DATA EXTRACTS:
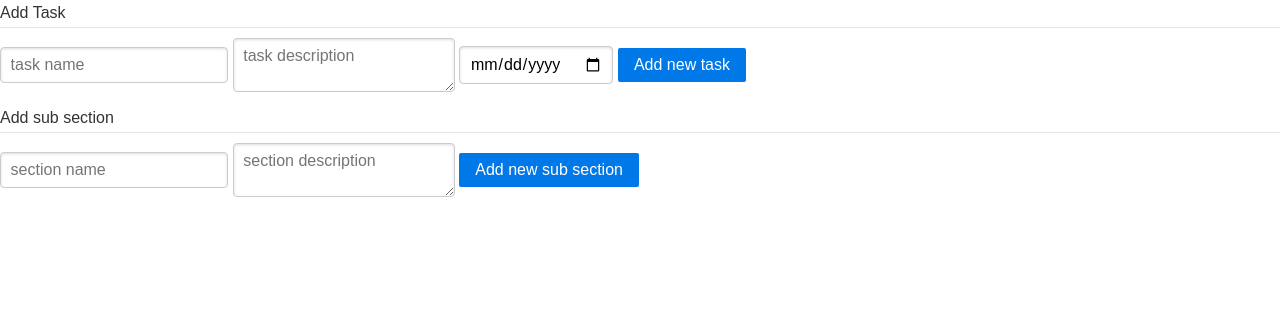
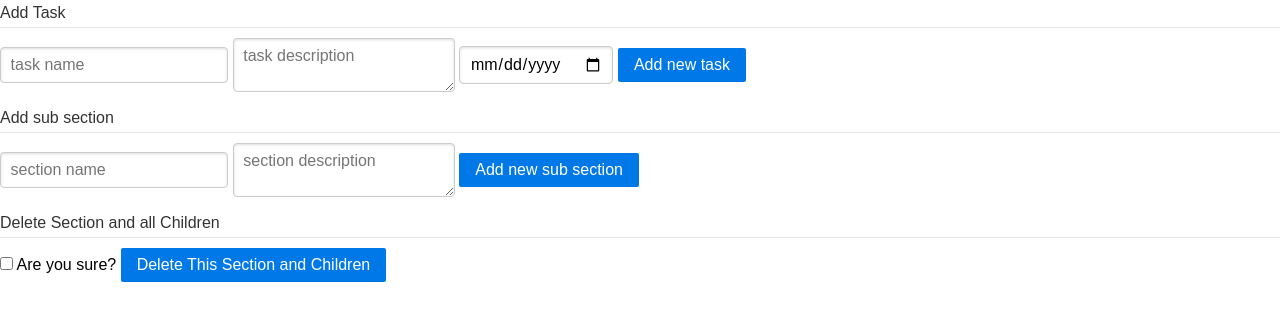
Before and after one commit to dyns/flask_interview_topics, a Flask app: page /s/1 in a window 1280 px wide. Shown: the part 325-647 px from the top of the page. Run offline with Flask 2, Linux system fonts and the light colour scheme; tables that the repository leaves empty hold one stand-in row (values such as "Sample post").

Commit message:
Add section delete with recursive children delete

```diff
--- a/app/routes.py
+++ b/app/routes.py
@@ -119,11 +119,24 @@ def sections():
 	sections = models.Section.query.all()
 	return jsonify([s.json() for s in sections])
 
-@app.route('/s/<int:sec_id>')
+@app.route('/s/<int:sec_id>', methods=['GET','POST'])
 def section(sec_id):
 	sec = models.Section.query.get(sec_id)
 	if not sec:
 		abort(404)
+
+	if request.method == 'POST':
+		if 'delete-sec' in request.form and request.form['delete-sec'] == 'delete':
+			remove_children(sec)
+			db.session.commit()
+			return redirect(url_for('index'))
 	else:
 		add_progress([sec])
 		return render_template('section.html', sec=sec)
+
+def remove_children(sec):
+	for task in sec.tasks:
+		db.session.delete(task)
+	for sub_s in sec.sub_sections:
+		remove_children(sub_s)
+	db.session.delete(sec)
--- a/app/templates/section.html
+++ b/app/templates/section.html
@@ -41,4 +41,12 @@
     </fieldset>
 </form>
 
+<form method="post" action="/s/{{sec.id}}" class="pure-form">
+    <fieldset>
+        <legend>Delete Section and all Children</legend>
+        <label for="del-confirm"><input required id="del-confirm" name="delete-sec" type="checkbox" value="delete"> Are you sure?</label>
+        <button type="submit" class="pure-button pure-button-primary">Delete This Section and Children</button>
+    </fieldset>
+</form>
+
 {% endblock %}
--- a/app/templates/task.html
+++ b/app/templates/task.html
@@ -11,7 +11,7 @@
         <label for="task-description">Description</label>
         <textarea id="task-description" name="description" placeholder="Task Description">{{task.description}}</textarea>
 
-        <label for="task-conf">Confidence</label>
+        <label for="task-conf">Confidence out of <strong>10</strong></label>
         <input id="task-conf" type="number" min="0" max="10" name="confidence" value="{{task.confidence}}" />
 
         <input type="hidden" name="parent" value={{task.parent.id}} />
```
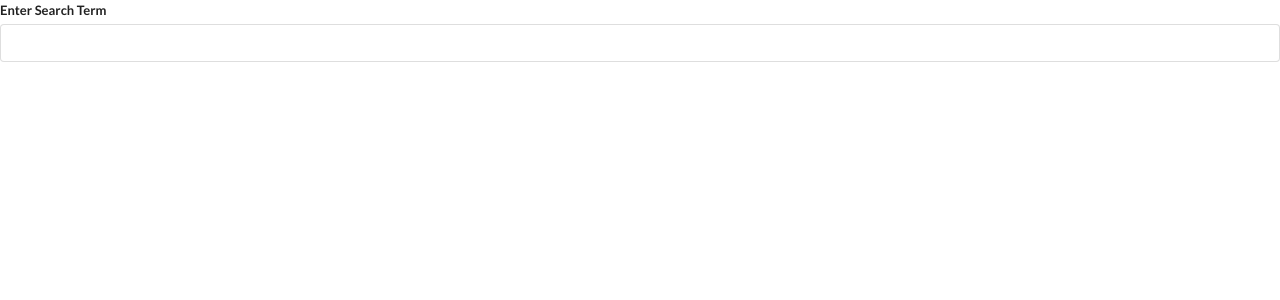
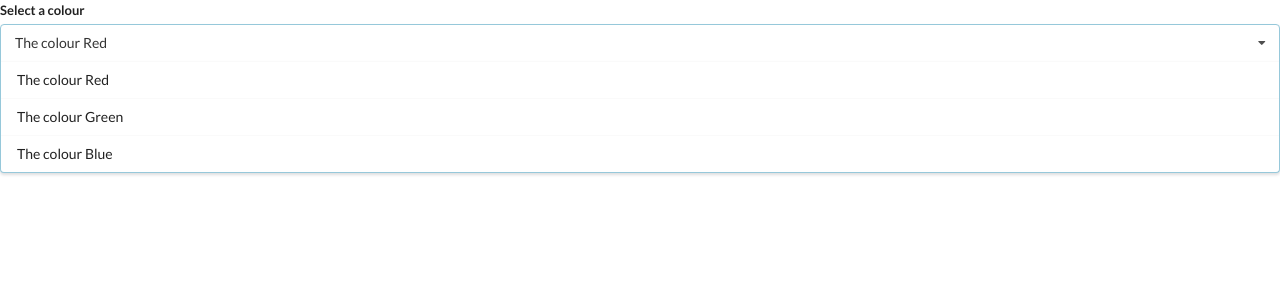
Before and after one commit to THOM-AwS/react-course-widgets, a React (Create React App) app: page / in a window 1280 px wide. Shown: the top 300 px of the page. Built offline with nearby package versions, Linux system fonts and the light colour scheme.

Commit message:
adding dropdown and improvements

```diff
--- a/src/App.js
+++ b/src/App.js
@@ -1,6 +1,7 @@
-import React from 'react';
+import React, { useState } from 'react';
 import Accordion from './components/accordion';
 import Search from './components/Search';
+import Dropdown from './components/Dropdown';
 
 const item = [
     {
@@ -17,10 +18,31 @@ const item = [
     }
 ];
 
+const options = [
+    {
+        label: 'The colour Red',
+        value: 'red'
+    },
+    {
+        label: 'The colour Green',
+        value: 'green'
+    },
+    {
+        label: 'The colour Blue',
+        value: 'Blue'
+    }
+];
+
 export default () => {
+    const [ selected, setSelected ] = useState(options[0]);
+
     return (
       <div>
-        <Search />
+            <Dropdown
+            selected={ selected }
+            options={ options }
+            onSelectedChange={ setSelected }
+            />
       </div>
     );
 }
--- /dev/null
+++ b/src/components/Dropdown.js
@@ -0,0 +1,31 @@
+import React from "react";
+
+const Dropdown = ({ options, selected, onSelectedChange }) => {
+    const renderedOptions = options.map((option) => {
+        return (
+            <div
+                key={option.value}
+                className="item"
+                onClick={() => onSelectedChange(option)}
+                >
+                {option.label}
+            </div>
+        );
+    });
+    return (
+        <div className="ui form">
+            <div className="field">
+                <label className="label">Select a colour</label>
+                <div className="ui selection dropdown visible active">
+                    <i className="dropdown icon"></i>
+                    <div className="text">{ selected.label }</div>
+                    <div className="menu visible transition">
+                        {renderedOptions}
+                    </div>
+                </div>
+            </div>
+        </div>
+    )
+};
+
+export default Dropdown;
--- a/src/components/Search.js
+++ b/src/components/Search.js
@@ -38,7 +38,7 @@ const Search = () => {
         return (
             <div className="item" key={result.pageid}>
                 <div className="right floated content">
-                    <a className="ui button" href={`https://en.wikipedia.org?curid=${result.pageid}`}>Go -></a>
+                    <a className="ui button" href={`https://en.wikipedia.org?curid=${result.pageid}`}>Go -{">"}</a>
                 </div>
                 <div className="content">
                     <div className="header">
```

WHAT IS NEEDED: In your copy, reproduce the data above exactly and skip every picture.

SOLVED EXERCISE:
Before and after one commit to dyns/flask_interview_topics, a Flask app: page /s/1 in a window 1280 px wide. Shown: the part 325-647 px from the top of the page. Run offline with Flask 2, Linux system fonts and the light colour scheme; tables that the repository leaves empty hold one stand-in row (values such as "Sample post").

Commit message:
Add section delete with recursive children delete

```diff
--- a/app/routes.py
+++ b/app/routes.py
@@ -119,11 +119,24 @@ def sections():
 	sections = models.Section.query.all()
 	return jsonify([s.json() for s in sections])
 
-@app.route('/s/<int:sec_id>')
+@app.route('/s/<int:sec_id>', methods=['GET','POST'])
 def section(sec_id):
 	sec = models.Section.query.get(sec_id)
 	if not sec:
 		abort(404)
+
+	if request.method == 'POST':
+		if 'delete-sec' in request.form and request.form['delete-sec'] == 'delete':
+			remove_children(sec)
+			db.session.commit()
+			return redirect(url_for('index'))
 	else:
 		add_progress([sec])
 		return render_template('section.html', sec=sec)
+
+def remove_children(sec):
+	for task in sec.tasks:
+		db.session.delete(task)
+	for sub_s in sec.sub_sections:
+		remove_children(sub_s)
+	db.session.delete(sec)
--- a/app/templates/section.html
+++ b/app/templates/section.html
@@ -41,4 +41,12 @@
     </fieldset>
 </form>
 
+<form method="post" action="/s/{{sec.id}}" class="pure-form">
+    <fieldset>
+        <legend>Delete Section and all Children</legend>
+        <label for="del-confirm"><input required id="del-confirm" name="delete-sec" type="checkbox" value="delete"> Are you sure?</label>
+        <button type="submit" class="pure-button pure-button-primary">Delete This Section and Children</button>
+    </fieldset>
+</form>
+
 {% endblock %}
--- a/app/templates/task.html
+++ b/app/templates/task.html
@@ -11,7 +11,7 @@
         <label for="task-description">Description</label>
         <textarea id="task-description" name="description" placeholder="Task Description">{{task.description}}</textarea>
 
-        <label for="task-conf">Confidence</label>
+        <label for="task-conf">Confidence out of <strong>10</strong></label>
         <input id="task-conf" type="number" min="0" max="10" name="confidence" value="{{task.confidence}}" />
 
         <input type="hidden" name="parent" value={{task.parent.id}} />
```
Before and after one commit to THOM-AwS/react-course-widgets, a React (Create React App) app: page / in a window 1280 px wide. Shown: the top 300 px of the page. Built offline with nearby package versions, Linux system fonts and the light colour scheme.

Commit message:
adding dropdown and improvements

```diff
--- a/src/App.js
+++ b/src/App.js
@@ -1,6 +1,7 @@
-import React from 'react';
+import React, { useState } from 'react';
 import Accordion from './components/accordion';
 import Search from './components/Search';
+import Dropdown from './components/Dropdown';
 
 const item = [
     {
@@ -17,10 +18,31 @@ const item = [
     }
 ];
 
+const options = [
+    {
+        label: 'The colour Red',
+        value: 'red'
+    },
+    {
+        label: 'The colour Green',
+        value: 'green'
+    },
+    {
+        label: 'The colour Blue',
+        value: 'Blue'
+    }
+];
+
 export default () => {
+    const [ selected, setSelected ] = useState(options[0]);
+
     return (
       <div>
-        <Search />
+            <Dropdown
+            selected={ selected }
+            options={ options }
+            onSelectedChange={ setSelected }
+            />
       </div>
     );
 }
--- /dev/null
+++ b/src/components/Dropdown.js
@@ -0,0 +1,31 @@
+import React from "react";
+
+const Dropdown = ({ options, selected, onSelectedChange }) => {
+    const renderedOptions = options.map((option) => {
+        return (
+            <div
+                key={option.value}
+                className="item"
+                onClick={() => onSelectedChange(option)}
+                >
+                {option.label}
+            </div>
+        );
+    });
+    return (
+        <div className="ui form">
+            <div className="field">
+                <label className="label">Select a colour</label>
+                <div className="ui selection dropdown visible active">
+                    <i className="dropdown icon"></i>
+                    <div className="text">{ selected.label }</div>
+                    <div className="menu visible transition">
+                        {renderedOptions}
+                    </div>
+                </div>
+            </div>
+        </div>
+    )
+};
+
+export default Dropdown;
--- a/src/components/Search.js
+++ b/src/components/Search.js
@@ -38,7 +38,7 @@ const Search = () => {
         return (
             <div className="item" key={result.pageid}>
                 <div className="right floated content">
-                    <a className="ui button" href={`https://en.wikipedia.org?curid=${result.pageid}`}>Go -></a>
+                    <a className="ui button" href={`https://en.wikipedia.org?curid=${result.pageid}`}>Go -{">"}</a>
                 </div>
                 <div className="content">
                     <div className="header">
```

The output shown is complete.